Git with an alternate SSH key…

So I use BitBucket.org both for my day job, and also for managing my private Git repos. (Since BB is free for personal private repo use, whereas GitHub charges for that…)

However, when I go to push to BitBucket for my personal use, I need to make sure that my SSH keys for work aren’t loaded. This has resulted in me doing things like “ssh-add -D” to wipe out all the keys in my ssh agent, then manually loading my personal key for git use. Then when I start work again, I have to reload my other keys. Rather annoying.

I came across a solution here: git admin: An alias for running git commands as a privileged SSH identity

However, it didn’t work for me. Took a bit to figure out why, but it came full circle back to the use of ssh-agent– even though I was properly specifying my SSH identity file, the keys from my ssh-agent were being seen first. All I had to do was to disable the use of ssh-agent inside of the ssh-as.sh script, like so:

#!/bin/bash
set -e
set -u

unset SSH_AUTH_SOCK
ssh -i $SSH_KEYFILE [email protected]

That did the trick for me. Hope that helps someone else out there as well!

Using my fork of htop-osx…

I’ve been futzing with htop-osx in my spare time to add support for CPU temperature monitoring and fan speed… these are things I like to know when I’m using a laptop, and I figured other folks here might as well. If you use homebrew, just do: brew edit htop-osx and paste in the values from https://gist.github.com/stormerider/5804653 and then brew install htop-osx (or if you already have it installed, brew upgrade htop-osx).

Otherwise, you can clone the fork from https://github.com/stormerider/htop-osx.git and build it manually. Once you’ve done so, run htop and hit F2 to enter setup, navigate over to Available Meters, and add them to whichever column you want (left or right). I normally make htop suid anyways to be able to get full process details, so I’m not sure if that’s required to probe the SMC keys for temperature/fan speed, but it’s possible.

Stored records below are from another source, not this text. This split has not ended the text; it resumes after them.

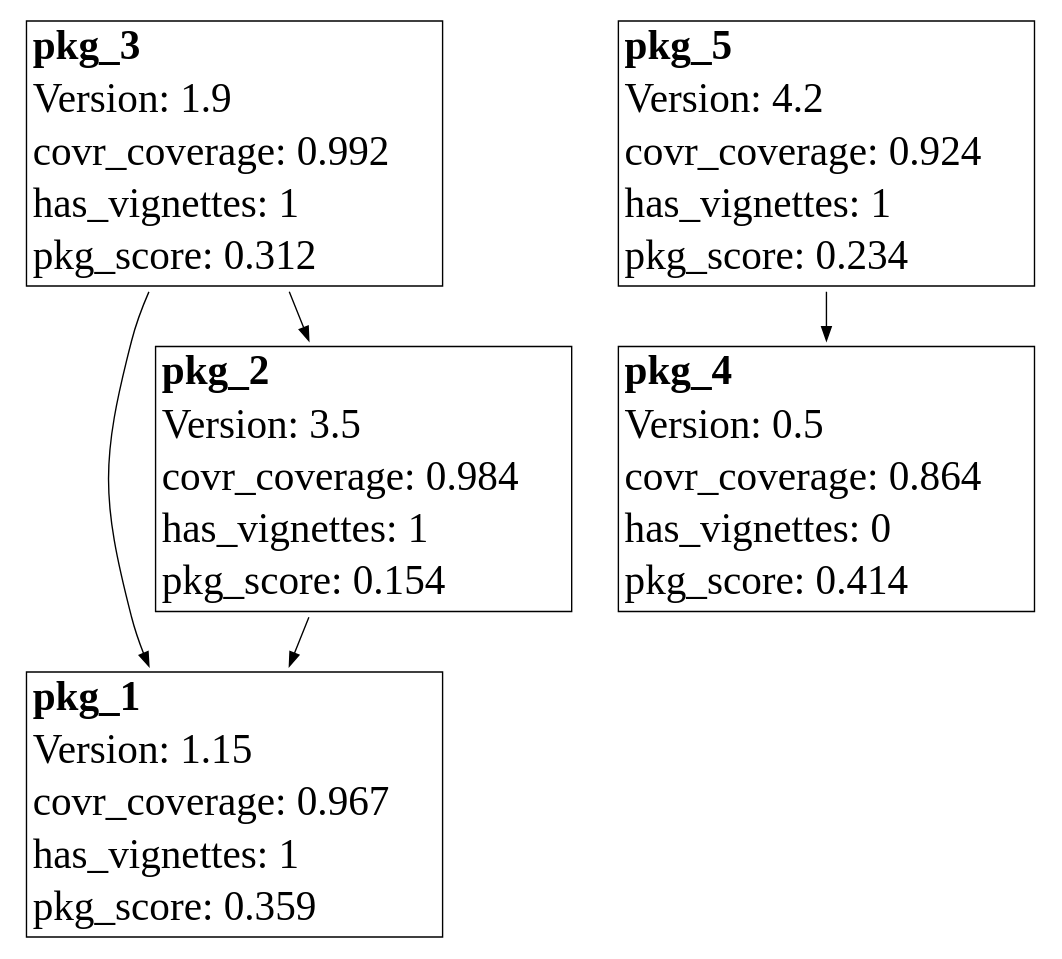
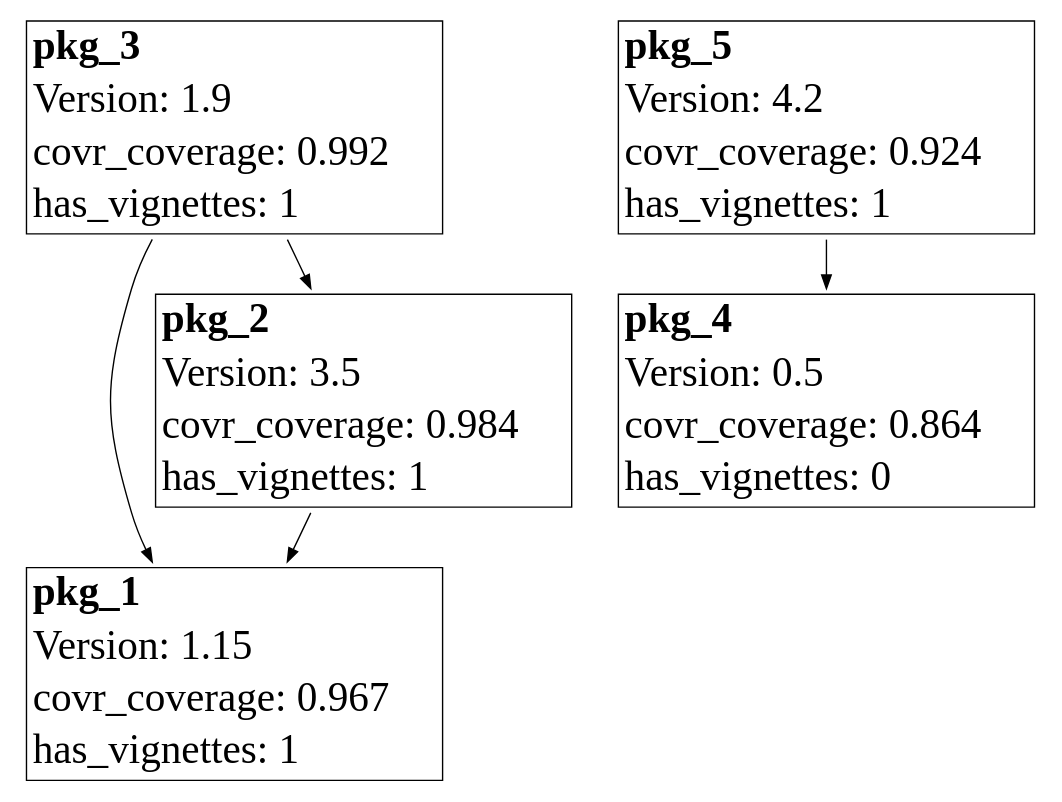
The second of 4 diagrams in index.qmd (pharmaR/events-useR2024), drawn with Graphviz before and after one commit. The commit also changed other lines of this file, not shown here.

````diff
--- a/index.qmd
+++ b/index.qmd
@@ -198,55 +200,50 @@
 ```{dot}
 digraph D {
   node [shape=plaintext fontname="Sans serif" fontsize="30"];
 
   pkg_1 [ label=<
    <table border="1" cellborder="0" cellspacing="1">
      <tr><td align="left"><b>pkg_1</b></td></tr>
      <tr><td align="left">Version: 1.15</td></tr>
      <tr><td align="left">covr_coverage: 0.967</td></tr>
      <tr><td align="left">has_vignettes: 1</td></tr>
-     <tr><td align="left">pkg_score: 0.359</td></tr>
    </table>>];
    
   pkg_2 [ label=<
    <table border="1" cellborder="0" cellspacing="1">
      <tr><td align="left"><b>pkg_2</b></td></tr>
      <tr><td align="left">Version: 3.5</td></tr>
      <tr><td align="left">covr_coverage: 0.984</td></tr>
      <tr><td align="left">has_vignettes: 1</td></tr>
-     <tr><td align="left">pkg_score: 0.154</td></tr>
    </table>>];
    
   pkg_3 [ label=<
    <table border="1" cellborder="0" cellspacing="1">
      <tr><td align="left"><b>pkg_3</b></td></tr>
      <tr><td align="left">Version: 1.9</td></tr>
      <tr><td align="left">covr_coverage: 0.992</td></tr>
      <tr><td align="left">has_vignettes: 1</td></tr>
-     <tr><td align="left">pkg_score: 0.312</td></tr>
    </table>>];
    
   pkg_4 [ label=<
    <table border="1" cellborder="0" cellspacing="1">
      <tr><td align="left"><b>pkg_4</b></td></tr>
      <tr><td align="left">Version: 0.5</td></tr>
      <tr><td align="left">covr_coverage: 0.864</td></tr>
      <tr><td align="left">has_vignettes: 0</td></tr>
-     <tr><td align="left">pkg_score: 0.414</td></tr>
    </table>>];
    
   pkg_5 [ label=<
    <table border="1" cellborder="0" cellspacing="1">
      <tr><td align="left"><b>pkg_5</b></td></tr>
      <tr><td align="left">Version: 4.2</td></tr>
      <tr><td align="left">covr_coverage: 0.924</td></tr>
      <tr><td align="left">has_vignettes: 1</td></tr>
-     <tr><td align="left">pkg_score: 0.234</td></tr>
    </table>>];
 
   pkg_2 -> pkg_1;
   pkg_3 -> pkg_1;
   pkg_3 -> pkg_2;
   pkg_5 -> pkg_4;
 }
 ```
````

(Most folks will only have one fan; the newer MacBook Pros and the 27″ iMacs only do, I believe the Airs as well. Older MBPs have two, like the loaner I used when getting my MBP repaired. Some Mac Pros– the desktops pre-iMac integration– have up to 4 fans. The code currently only displays 3 of them, the 4th being the PSU fan.)

Screenshot: